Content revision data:
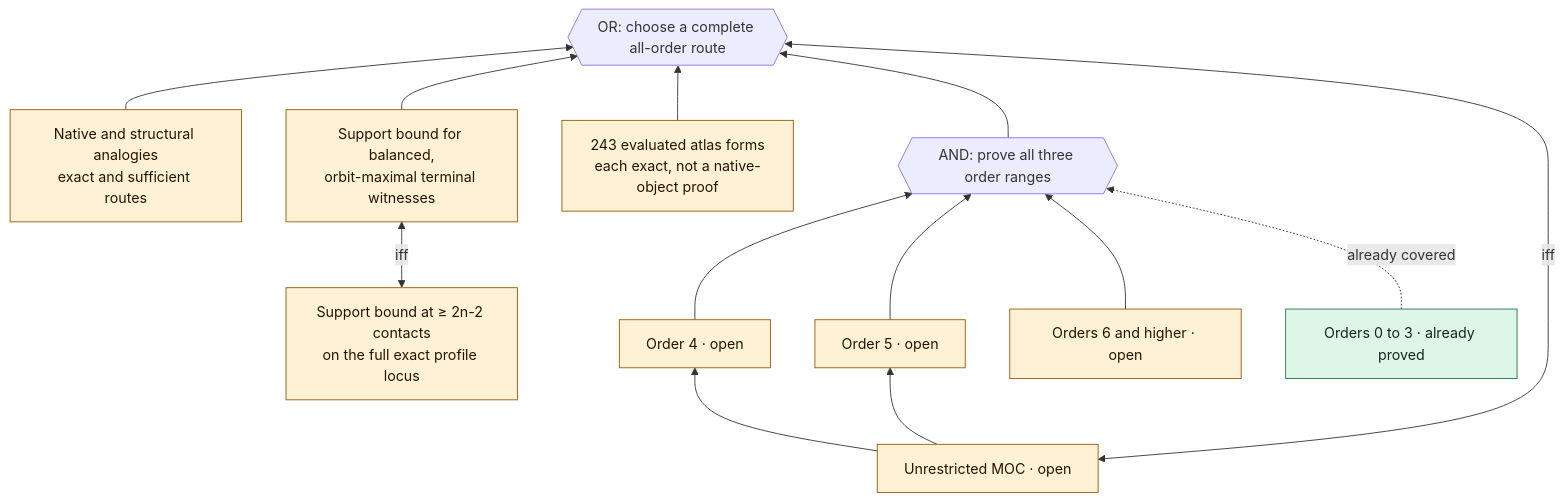
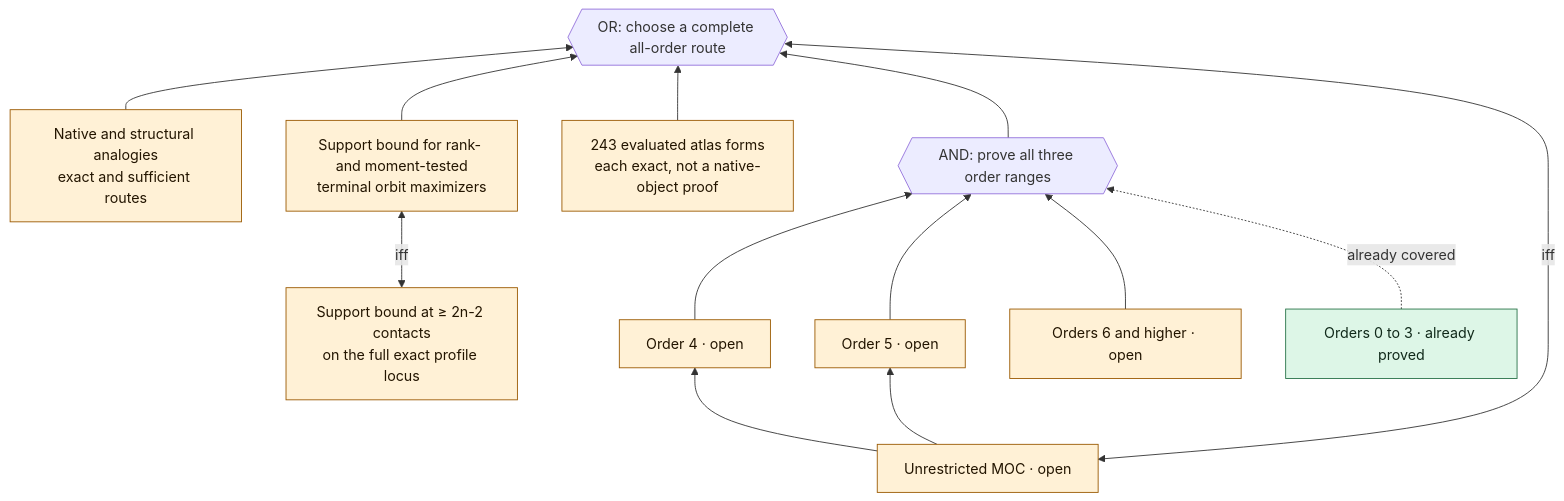
The first of 4 diagrams in Lean/ProofTree.md (ascendnoosphere/MOC), drawn with Mermaid before and after one commit. The commit also changed other lines of this file and 16 other files, not shown here.

Commit message:
MOC: impose rank and fourth-moment tests at terminal maxima

````diff
--- a/Lean/ProofTree.md
+++ b/Lean/ProofTree.md
@@ -12,28 +12,28 @@
 ```mermaid
 flowchart BT
     ALL["Unrestricted MOC · open"]:::open
     ROUTES{{"OR: choose a complete all-order route"}}
     NATIVE["Native and structural analogies<br/>exact and sufficient routes"]:::open
-    SAT["Support bound for balanced,<br/>orbit-maximal terminal witnesses"]:::open
+    SAT["Support bound for rank- and moment-tested<br/>terminal orbit maximizers"]:::open
     SIMPLE["Support bound at ≥ 2n-2 contacts<br/>on the full exact profile locus"]:::open
     ATLAS["243 evaluated atlas forms<br/>each exact, not a native-object proof"]:::open
     SPLIT{{"AND: prove all three order ranges"}}
     FOUR["Order 4 · open"]:::open
     FIVE["Order 5 · open"]:::open
     HIGH["Orders 6 and higher · open"]:::open
     LOW["Orders 0 to 3 · already proved"]:::checked
     NATIVE --> ROUTES
     SIMPLE <-->|iff| SAT
     SAT --> ROUTES
     ATLAS --> ROUTES
     FOUR --> SPLIT
     FIVE --> SPLIT
     HIGH --> SPLIT
     LOW -. already covered .-> SPLIT
     SPLIT --> ROUTES
     ROUTES <-->|iff| ALL
     ALL --> FOUR
     ALL --> FIVE
     classDef open fill:#fff1d6,stroke:#9a5900,color:#231500
     classDef checked fill:#ddf6e7,stroke:#287348,color:#10291a
 ```
````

▸ **WHAT IS BEING ASKED**
Your answer is to contain exactly the lines from the one holding "ALL --> FOUR" to the end of the entries, with no other line.

▸ **OUTPUT OF THE EXERCISE**
     ALL --> FOUR
     ALL --> FIVE
     classDef open fill:#fff1d6,stroke:#9a5900,color:#231500
     classDef checked fill:#ddf6e7,stroke:#287348,color:#10291a
 ```
````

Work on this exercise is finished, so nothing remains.